More About Our Language: Do You Know If You’re Coming or Going?

It seems as though I’ve become obsessed with language.  I’ve recently realized how much our language can affect our thoughts and perceptions. I used to forget that people invented language as a means of sharing information with each other.  Once I started noticing oddities in our word usage it seems as though more oddities kept popping up.  I’m pretty certain these oddities can affect the way we think about things and I bet it affects all people.  I’m quite sure that English isn’t the only language in which this phenomenon occurs.  English, however, did become the second language for many people who came to America, England and other English speaking countries are home to people from many different homelands who were seeking refuge or a better life for themselves and their families. They found safe ground in English speaking countries. Of course, this wasn’t the case two thousand years ago. In recent (the past 2,000) years give or take a few, I wonder if we have greater bits of other languages incorporated into English than other languages have English or other languages incorporated into them.

Google has many listings about the oddities in our language.

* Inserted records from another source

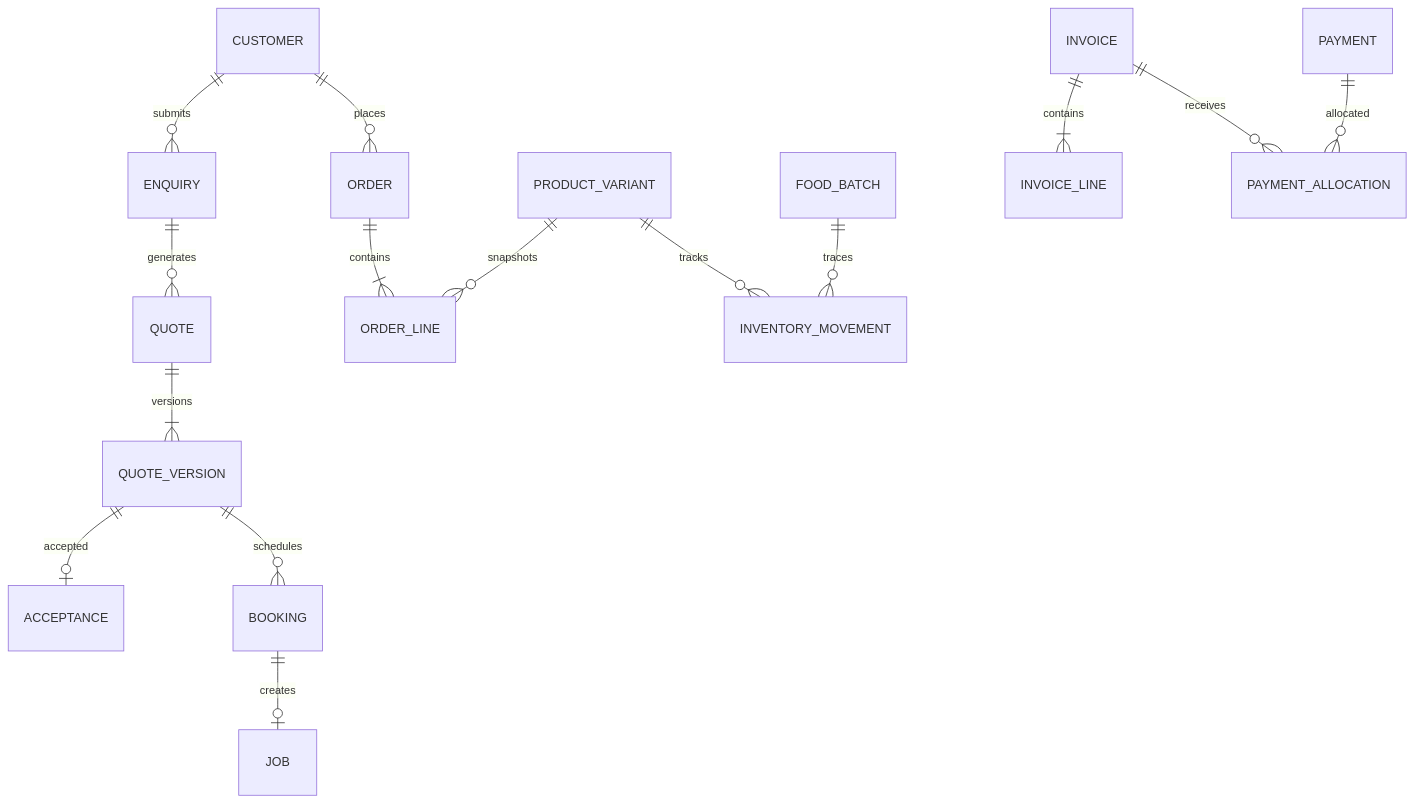
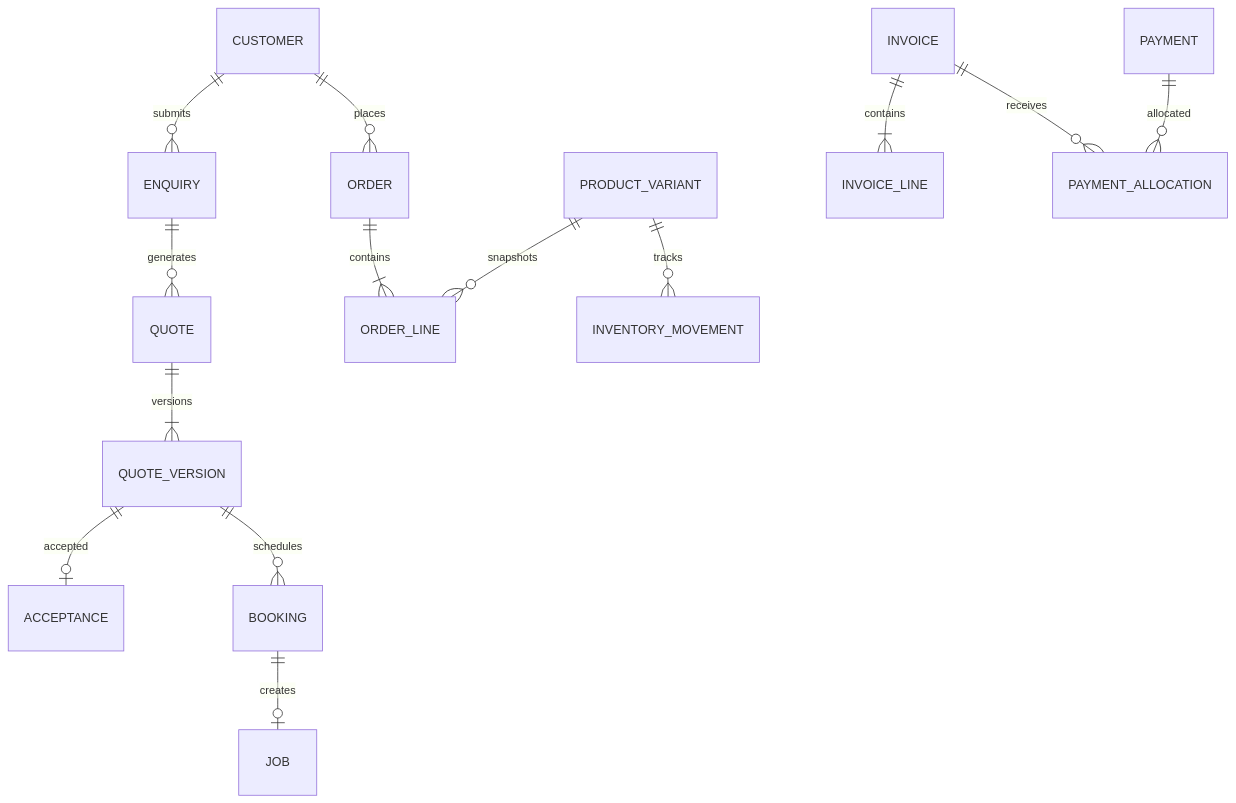
The diagram in docs/plans/04-data-model-and-access.md (lnkgroupsydney-hub/lnkgroup), drawn with Mermaid before and after one commit. The commit also changed other lines of this file and 79 other files, not shown here.

````diff
--- a/docs/plans/04-data-model-and-access.md
+++ b/docs/plans/04-data-model-and-access.md
@@ -53,17 +52,16 @@
 ```mermaid
 erDiagram
   CUSTOMER ||--o{ ENQUIRY : submits
   ENQUIRY ||--o{ QUOTE : generates
   QUOTE ||--|{ QUOTE_VERSION : versions
   QUOTE_VERSION ||--o| ACCEPTANCE : accepted
   QUOTE_VERSION ||--o{ BOOKING : schedules
   BOOKING ||--o| JOB : creates
   CUSTOMER ||--o{ ORDER : places
   ORDER ||--|{ ORDER_LINE : contains
   PRODUCT_VARIANT ||--o{ ORDER_LINE : snapshots
   PRODUCT_VARIANT ||--o{ INVENTORY_MOVEMENT : tracks
-  FOOD_BATCH ||--o{ INVENTORY_MOVEMENT : traces
   INVOICE ||--|{ INVOICE_LINE : contains
   PAYMENT ||--o{ PAYMENT_ALLOCATION : allocated
   INVOICE ||--o{ PAYMENT_ALLOCATION : receives
 ```
````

When I was younger I wouldn’t have even noticed this phenomenon.  Here’s an example of words with opposite meanings, in certain cases, coming to mean the same thing.  I couldn’t find the reason this may have occurred. For example, I couldn’t find a satisfactory answer explaining the reason “coming” and ”going” have been used to mean exactly the same thing.  When asked how things are going, I’ve heard some people say, “They’re coming along fine.” I’ve also heard people answer the same question or  “How are things coming?” by saying,   “Everything is going along fine.”

I found an interesting blog written by a linguist from the UK, who calls herself LynneGuist. Her actual name is M Lynne Murphy. She’s a Senior Lecturer in Linguistics and English Language at the University of Sussex. She finds lots of oddities in the English Language. She talks about interesting British and American differences in the use of certain expressions. For example, In England one would say, “it’s down to you” to mean ‘it’s your responsibility to do that’, whereas an America one would say “it’s up to you” to mean the same thing!

What am I getting from all this?  When I was younger it seemed as though my friends and I often took the meanings of words to be sacrosanct.  Now, I’m noticing that absolute opposites are, sometimes, used do mean the same thing.  What this is doing for me is opening my mind to the possibility that things, possibly even historical events, etc didn’t happen the way we think they did – because the words describing what happened may have had different meanings when the scribe or historian was writing about an event. When I was a kid my teachers seemed to regard historical writings as using words to mean what a dictionary said they meant.  Now, I “get” that what was written about an historical event is not only just someone’s (or some group’s) view of what happened – it could have happened differently than we’ll interpret it as having happened because the words themselves were used differently.  It doesn’t mean the translation is “bad”. It just means it’s different that we think it is. Words may be used that were also used at the time of the event; but these words didn’t have the same meaning when the event occured as they do now. So, we may be interpreting the events wrongly. I’m sure that humans tried to create words that described the things, they were created to represent, as accurately as possible. However, humans made the words up and we shouldn’t get too hung up on words when we’re trying to interpret communications we get.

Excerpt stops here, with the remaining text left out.